The main difference between Matic’s PoS system and that of others is that Matic is not a Layer 1 platform, and it depends on Ethereum as a Layer-1 settlement layer. Therefore, all staking mechanics also need to be in sync with the Ethereum chain smart contracts.
Proposers for a checkpoint are initially selected via Tendermint’s weighted round-robin algorithm. A further custom check is implemented based on checkpoint submission success. This allows the Matic system to decouple with Tendermint proposer selection and provides it with abilities like selecting a proposer only when the checkpoint transaction on the Ethereum mainnet succeeds or submitting a checkpoint transaction for previously blocks belonging to failed previous checkpoints.
Successfully submitting a checkpoint on Tendermint is a 2-phase commit process; a proposer, selected via the above-mentioned algorithm, sends a checkpoint with his address in the proposer field and all other proposers validate that before adding it in their state.
The next proposer then sends an acknowledgment transaction to prove that the previous checkpoint transaction has succeeded in the Ethereum mainnet. Every Validator set change will be relayed by the Validators node on Heimdall which is embedded onto the validator node. This allows Heimdall to remain in sync with the Matic contract state on the Ethereum mainchain at all times.

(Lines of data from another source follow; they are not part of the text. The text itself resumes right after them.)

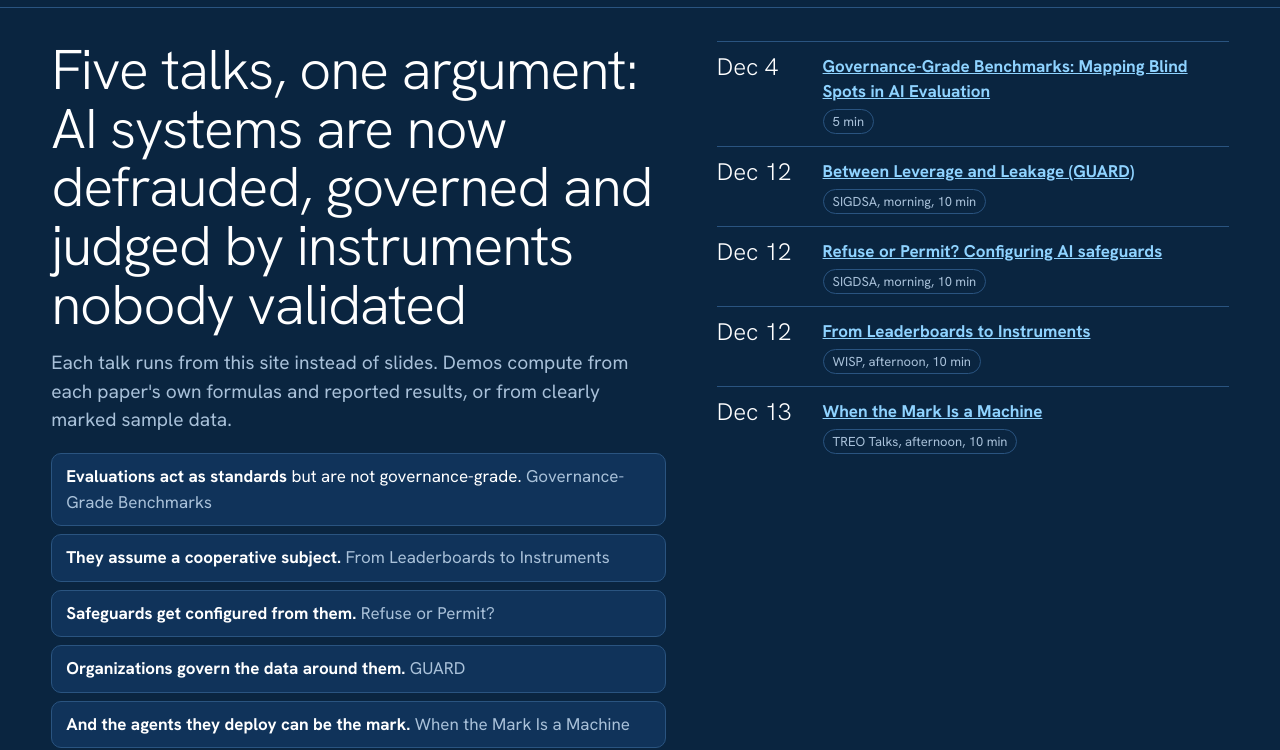
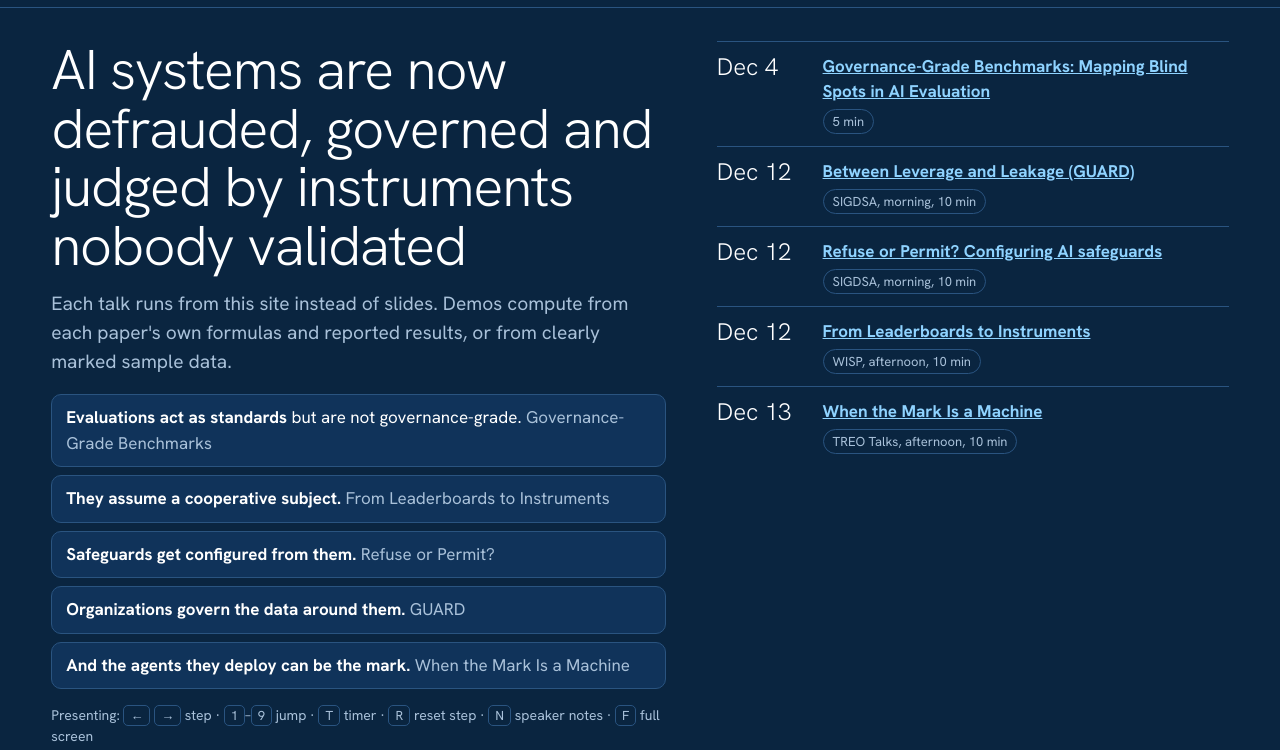
Before and after one commit to tingtingchung/aig, a plain HTML site: page index.html in a window 1280 px wide. Shown: the part 50-800 px from the top of the page. Drawn offline with Linux system fonts and the light colour scheme.

Commit message:
Shorten overview title
Co-Authored-By: Claude Opus 5.5 <noreply@anthropic.com>
Claude-Session: https://claude.ai/code/session_01H98D73KLHkojQtKMJAx8mp

```diff
--- a/index.html
+++ b/index.html
@@ -219,7 +219,7 @@ kbd{border:1px solid var(--line);border-radius:5px;padding:1px 6px;font:inherit;
 <section class="view" id="v-home">
   <div class="home">
     <div>
-      <h1>Five talks, one argument: AI systems are now defrauded, governed and judged by instruments nobody validated</h1>
+      <h1>AI systems are now defrauded, governed and judged by instruments nobody validated</h1>
       <p class="lede">Each talk runs from this site instead of slides. Demos compute from each paper's own formulas and reported results, or from clearly marked sample data.</p>
       <div class="story">
         <div><b>Evaluations act as standards</b> but are not governance-grade. <span class="mute">Governance-Grade Benchmarks</span></div>
```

The Matic contract deployed on the mainchain is considered to be the ultimate source of truth, and therefore all validation is done via querying the mainchain contract.